◆ TASK DIRECTIONS ◆
For the word "could", return each line of the data in which it occurs.

Edit difference data:
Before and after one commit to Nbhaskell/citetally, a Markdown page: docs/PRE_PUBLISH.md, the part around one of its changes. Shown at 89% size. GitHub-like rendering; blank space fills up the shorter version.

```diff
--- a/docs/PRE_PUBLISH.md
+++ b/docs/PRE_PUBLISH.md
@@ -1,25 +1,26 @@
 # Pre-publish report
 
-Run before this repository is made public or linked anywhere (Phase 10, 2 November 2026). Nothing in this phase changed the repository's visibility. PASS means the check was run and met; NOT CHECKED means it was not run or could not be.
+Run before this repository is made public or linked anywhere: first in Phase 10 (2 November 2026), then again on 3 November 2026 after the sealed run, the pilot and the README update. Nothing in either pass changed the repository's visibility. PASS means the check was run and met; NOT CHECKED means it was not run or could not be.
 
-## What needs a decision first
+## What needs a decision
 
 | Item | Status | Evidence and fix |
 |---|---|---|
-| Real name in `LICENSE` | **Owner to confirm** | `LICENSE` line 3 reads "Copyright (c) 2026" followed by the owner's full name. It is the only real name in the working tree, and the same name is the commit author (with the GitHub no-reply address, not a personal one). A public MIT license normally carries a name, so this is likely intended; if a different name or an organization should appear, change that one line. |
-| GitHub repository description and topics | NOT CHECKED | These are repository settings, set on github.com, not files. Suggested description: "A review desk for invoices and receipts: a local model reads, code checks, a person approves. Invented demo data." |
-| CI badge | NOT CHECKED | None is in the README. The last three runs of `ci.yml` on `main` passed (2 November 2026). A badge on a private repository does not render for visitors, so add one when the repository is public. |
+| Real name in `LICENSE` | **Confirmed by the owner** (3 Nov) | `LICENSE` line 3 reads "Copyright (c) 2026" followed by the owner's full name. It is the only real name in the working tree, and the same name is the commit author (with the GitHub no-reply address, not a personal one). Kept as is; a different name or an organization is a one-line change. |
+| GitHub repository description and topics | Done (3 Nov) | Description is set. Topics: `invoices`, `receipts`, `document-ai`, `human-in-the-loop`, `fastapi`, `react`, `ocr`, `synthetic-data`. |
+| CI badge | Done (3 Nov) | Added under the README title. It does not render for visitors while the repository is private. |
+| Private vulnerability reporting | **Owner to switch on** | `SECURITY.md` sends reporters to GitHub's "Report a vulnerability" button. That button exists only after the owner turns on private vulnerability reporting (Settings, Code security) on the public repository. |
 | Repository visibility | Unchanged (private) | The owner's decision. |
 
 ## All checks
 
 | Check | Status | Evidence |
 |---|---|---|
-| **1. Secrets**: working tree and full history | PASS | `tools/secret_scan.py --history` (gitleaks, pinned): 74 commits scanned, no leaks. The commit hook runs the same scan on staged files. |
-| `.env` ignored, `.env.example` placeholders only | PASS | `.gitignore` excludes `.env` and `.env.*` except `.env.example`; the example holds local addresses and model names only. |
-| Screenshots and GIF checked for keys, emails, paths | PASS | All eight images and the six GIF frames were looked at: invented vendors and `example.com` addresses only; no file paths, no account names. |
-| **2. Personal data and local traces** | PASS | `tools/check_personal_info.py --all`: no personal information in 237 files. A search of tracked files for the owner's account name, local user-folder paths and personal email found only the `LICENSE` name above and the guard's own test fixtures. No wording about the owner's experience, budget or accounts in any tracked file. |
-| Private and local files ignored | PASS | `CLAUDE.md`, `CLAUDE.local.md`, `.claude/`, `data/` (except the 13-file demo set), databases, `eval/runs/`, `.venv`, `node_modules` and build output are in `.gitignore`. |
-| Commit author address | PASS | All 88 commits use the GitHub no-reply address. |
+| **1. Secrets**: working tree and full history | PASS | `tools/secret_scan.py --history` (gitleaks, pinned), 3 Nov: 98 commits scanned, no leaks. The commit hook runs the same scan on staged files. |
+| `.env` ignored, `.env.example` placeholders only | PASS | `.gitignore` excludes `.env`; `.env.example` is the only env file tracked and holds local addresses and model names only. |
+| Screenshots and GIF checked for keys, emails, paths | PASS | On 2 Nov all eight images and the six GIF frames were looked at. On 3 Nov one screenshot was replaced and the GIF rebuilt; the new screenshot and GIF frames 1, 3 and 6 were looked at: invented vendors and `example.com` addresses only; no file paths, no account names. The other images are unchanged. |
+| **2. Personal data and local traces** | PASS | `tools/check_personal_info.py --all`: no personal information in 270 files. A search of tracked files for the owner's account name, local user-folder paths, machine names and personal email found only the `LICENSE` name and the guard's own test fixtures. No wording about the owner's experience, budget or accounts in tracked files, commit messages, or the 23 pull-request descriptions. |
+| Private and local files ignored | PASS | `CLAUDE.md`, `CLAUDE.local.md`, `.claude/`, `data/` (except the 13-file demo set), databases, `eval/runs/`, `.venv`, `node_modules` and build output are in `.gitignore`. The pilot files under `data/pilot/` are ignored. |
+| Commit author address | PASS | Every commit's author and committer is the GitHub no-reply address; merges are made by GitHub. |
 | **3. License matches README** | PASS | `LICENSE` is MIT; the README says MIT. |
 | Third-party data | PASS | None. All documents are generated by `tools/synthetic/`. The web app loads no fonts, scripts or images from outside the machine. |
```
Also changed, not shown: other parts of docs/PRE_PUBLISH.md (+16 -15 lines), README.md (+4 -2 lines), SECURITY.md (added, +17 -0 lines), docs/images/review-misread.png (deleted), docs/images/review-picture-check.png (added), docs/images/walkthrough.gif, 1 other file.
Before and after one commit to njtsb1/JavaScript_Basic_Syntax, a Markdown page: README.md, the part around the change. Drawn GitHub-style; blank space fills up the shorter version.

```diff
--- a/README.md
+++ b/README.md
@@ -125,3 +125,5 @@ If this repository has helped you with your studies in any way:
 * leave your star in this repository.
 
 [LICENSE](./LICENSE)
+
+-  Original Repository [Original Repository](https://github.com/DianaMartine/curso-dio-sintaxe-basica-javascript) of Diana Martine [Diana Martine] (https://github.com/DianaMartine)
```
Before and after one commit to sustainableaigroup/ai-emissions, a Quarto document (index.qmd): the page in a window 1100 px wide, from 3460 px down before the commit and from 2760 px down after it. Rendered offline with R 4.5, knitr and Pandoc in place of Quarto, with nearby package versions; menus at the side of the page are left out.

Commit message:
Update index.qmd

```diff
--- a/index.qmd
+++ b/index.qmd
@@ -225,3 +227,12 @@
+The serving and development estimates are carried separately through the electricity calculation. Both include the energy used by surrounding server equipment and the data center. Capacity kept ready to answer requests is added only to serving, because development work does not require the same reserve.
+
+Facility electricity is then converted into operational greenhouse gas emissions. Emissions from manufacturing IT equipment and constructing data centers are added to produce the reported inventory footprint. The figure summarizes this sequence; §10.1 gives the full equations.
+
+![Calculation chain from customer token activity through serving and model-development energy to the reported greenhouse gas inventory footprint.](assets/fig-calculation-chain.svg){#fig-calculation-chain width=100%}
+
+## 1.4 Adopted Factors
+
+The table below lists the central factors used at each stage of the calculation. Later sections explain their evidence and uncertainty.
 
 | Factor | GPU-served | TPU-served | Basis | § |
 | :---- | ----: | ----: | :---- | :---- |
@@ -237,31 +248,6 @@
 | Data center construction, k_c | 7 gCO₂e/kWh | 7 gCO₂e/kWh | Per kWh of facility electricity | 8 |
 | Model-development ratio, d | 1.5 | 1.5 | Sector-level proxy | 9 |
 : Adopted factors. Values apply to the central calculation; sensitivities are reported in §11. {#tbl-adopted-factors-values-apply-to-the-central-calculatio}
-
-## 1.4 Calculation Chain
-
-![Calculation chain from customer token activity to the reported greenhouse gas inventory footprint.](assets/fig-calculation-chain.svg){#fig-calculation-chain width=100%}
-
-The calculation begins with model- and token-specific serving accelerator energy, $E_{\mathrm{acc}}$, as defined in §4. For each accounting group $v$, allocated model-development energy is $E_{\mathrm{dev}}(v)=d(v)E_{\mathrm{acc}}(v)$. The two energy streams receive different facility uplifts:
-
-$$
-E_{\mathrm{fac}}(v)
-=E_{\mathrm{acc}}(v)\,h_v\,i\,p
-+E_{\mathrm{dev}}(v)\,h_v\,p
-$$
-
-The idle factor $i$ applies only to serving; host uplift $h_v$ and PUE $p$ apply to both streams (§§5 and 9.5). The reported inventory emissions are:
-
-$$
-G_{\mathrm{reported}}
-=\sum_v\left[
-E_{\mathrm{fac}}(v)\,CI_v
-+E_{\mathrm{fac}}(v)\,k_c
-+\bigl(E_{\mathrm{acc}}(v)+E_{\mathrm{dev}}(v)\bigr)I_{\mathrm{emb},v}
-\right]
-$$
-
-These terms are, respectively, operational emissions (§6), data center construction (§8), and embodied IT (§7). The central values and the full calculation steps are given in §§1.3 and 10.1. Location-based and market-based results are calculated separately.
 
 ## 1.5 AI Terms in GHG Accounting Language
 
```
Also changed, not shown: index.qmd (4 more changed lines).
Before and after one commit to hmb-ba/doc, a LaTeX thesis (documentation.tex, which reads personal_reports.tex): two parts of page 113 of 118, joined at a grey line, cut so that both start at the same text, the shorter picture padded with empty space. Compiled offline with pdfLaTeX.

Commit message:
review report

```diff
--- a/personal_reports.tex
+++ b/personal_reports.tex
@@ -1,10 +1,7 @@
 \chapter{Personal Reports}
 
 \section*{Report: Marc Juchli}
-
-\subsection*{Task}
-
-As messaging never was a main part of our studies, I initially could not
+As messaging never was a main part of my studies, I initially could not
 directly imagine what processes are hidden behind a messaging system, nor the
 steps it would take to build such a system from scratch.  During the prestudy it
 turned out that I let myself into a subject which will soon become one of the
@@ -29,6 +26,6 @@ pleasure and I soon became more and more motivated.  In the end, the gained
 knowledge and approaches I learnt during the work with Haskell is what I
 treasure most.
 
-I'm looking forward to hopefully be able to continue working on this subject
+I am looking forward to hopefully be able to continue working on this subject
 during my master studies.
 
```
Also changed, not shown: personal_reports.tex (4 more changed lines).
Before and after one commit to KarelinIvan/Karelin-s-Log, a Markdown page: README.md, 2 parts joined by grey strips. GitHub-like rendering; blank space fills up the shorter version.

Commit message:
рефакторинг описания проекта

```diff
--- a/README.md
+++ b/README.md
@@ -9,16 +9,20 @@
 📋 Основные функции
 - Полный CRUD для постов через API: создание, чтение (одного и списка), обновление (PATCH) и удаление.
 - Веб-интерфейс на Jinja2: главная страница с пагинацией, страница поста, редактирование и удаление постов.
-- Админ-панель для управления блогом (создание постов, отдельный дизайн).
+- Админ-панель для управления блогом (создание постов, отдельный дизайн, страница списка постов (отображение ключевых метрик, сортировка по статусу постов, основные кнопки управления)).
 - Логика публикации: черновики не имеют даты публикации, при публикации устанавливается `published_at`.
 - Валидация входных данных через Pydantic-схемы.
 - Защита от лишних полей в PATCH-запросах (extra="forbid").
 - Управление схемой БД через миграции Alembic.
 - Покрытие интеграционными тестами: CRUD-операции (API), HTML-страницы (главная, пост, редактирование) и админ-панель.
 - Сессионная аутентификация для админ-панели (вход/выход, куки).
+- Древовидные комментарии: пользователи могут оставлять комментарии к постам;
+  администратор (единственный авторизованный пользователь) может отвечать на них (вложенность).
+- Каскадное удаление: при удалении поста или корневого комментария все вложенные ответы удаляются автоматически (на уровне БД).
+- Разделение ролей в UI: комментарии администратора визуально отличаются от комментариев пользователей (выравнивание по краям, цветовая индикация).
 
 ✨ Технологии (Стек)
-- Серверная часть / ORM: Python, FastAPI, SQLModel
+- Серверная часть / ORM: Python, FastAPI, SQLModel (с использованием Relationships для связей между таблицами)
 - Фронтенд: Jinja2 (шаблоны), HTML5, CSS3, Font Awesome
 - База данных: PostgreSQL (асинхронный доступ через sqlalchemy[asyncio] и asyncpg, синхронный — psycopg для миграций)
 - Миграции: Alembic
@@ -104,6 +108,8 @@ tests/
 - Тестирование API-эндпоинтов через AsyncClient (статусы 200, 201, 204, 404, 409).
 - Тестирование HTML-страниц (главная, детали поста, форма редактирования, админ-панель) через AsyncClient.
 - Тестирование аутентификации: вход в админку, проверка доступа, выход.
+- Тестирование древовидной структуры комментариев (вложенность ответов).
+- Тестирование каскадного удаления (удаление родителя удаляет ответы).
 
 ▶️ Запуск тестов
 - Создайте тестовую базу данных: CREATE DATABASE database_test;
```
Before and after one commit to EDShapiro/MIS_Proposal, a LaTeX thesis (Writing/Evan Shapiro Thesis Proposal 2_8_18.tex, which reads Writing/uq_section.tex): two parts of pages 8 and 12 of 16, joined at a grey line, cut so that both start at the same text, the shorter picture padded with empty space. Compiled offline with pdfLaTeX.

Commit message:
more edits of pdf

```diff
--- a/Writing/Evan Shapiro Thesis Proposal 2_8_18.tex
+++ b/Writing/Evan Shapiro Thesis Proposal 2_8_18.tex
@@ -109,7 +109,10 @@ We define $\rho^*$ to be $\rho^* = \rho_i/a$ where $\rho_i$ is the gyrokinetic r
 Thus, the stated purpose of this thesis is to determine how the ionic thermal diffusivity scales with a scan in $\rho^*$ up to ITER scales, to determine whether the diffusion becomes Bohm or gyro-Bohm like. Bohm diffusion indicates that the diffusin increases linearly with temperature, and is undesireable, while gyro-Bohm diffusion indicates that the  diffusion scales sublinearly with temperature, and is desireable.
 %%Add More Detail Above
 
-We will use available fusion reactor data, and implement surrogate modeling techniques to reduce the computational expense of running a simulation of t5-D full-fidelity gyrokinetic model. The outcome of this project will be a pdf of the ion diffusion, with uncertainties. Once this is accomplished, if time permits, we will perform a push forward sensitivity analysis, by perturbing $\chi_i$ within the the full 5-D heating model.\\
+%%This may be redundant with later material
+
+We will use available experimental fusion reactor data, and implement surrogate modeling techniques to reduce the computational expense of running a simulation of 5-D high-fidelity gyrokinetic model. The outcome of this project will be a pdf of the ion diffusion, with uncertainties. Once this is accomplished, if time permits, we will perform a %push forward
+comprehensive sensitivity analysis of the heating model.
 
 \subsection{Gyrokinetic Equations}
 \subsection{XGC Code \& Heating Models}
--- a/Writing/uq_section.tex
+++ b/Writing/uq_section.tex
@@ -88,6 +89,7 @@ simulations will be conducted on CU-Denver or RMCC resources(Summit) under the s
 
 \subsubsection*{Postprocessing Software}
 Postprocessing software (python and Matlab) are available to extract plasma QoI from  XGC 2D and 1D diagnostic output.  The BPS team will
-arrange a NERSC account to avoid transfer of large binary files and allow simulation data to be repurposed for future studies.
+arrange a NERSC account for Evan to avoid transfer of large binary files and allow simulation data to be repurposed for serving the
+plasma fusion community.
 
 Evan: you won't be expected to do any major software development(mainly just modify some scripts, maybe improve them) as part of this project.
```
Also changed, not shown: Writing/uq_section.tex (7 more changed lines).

◆ RESULT OF THIS EXERCISE ◆
-Run before this repository is made public or linked anywhere (Phase 10, 2 November 2026). Nothing in this phase changed the repository's visibility. PASS means the check was run and met; NOT CHECKED means it was not run or could not be.
+Run before this repository is made public or linked anywhere: first in Phase 10 (2 November 2026), then again on 3 November 2026 after the sealed run, the pilot and the README update. Nothing in either pass changed the repository's visibility. PASS means the check was run and met; NOT CHECKED means it was not run or could not be.
-As messaging never was a main part of our studies, I initially could not
+As messaging never was a main part of my studies, I initially could not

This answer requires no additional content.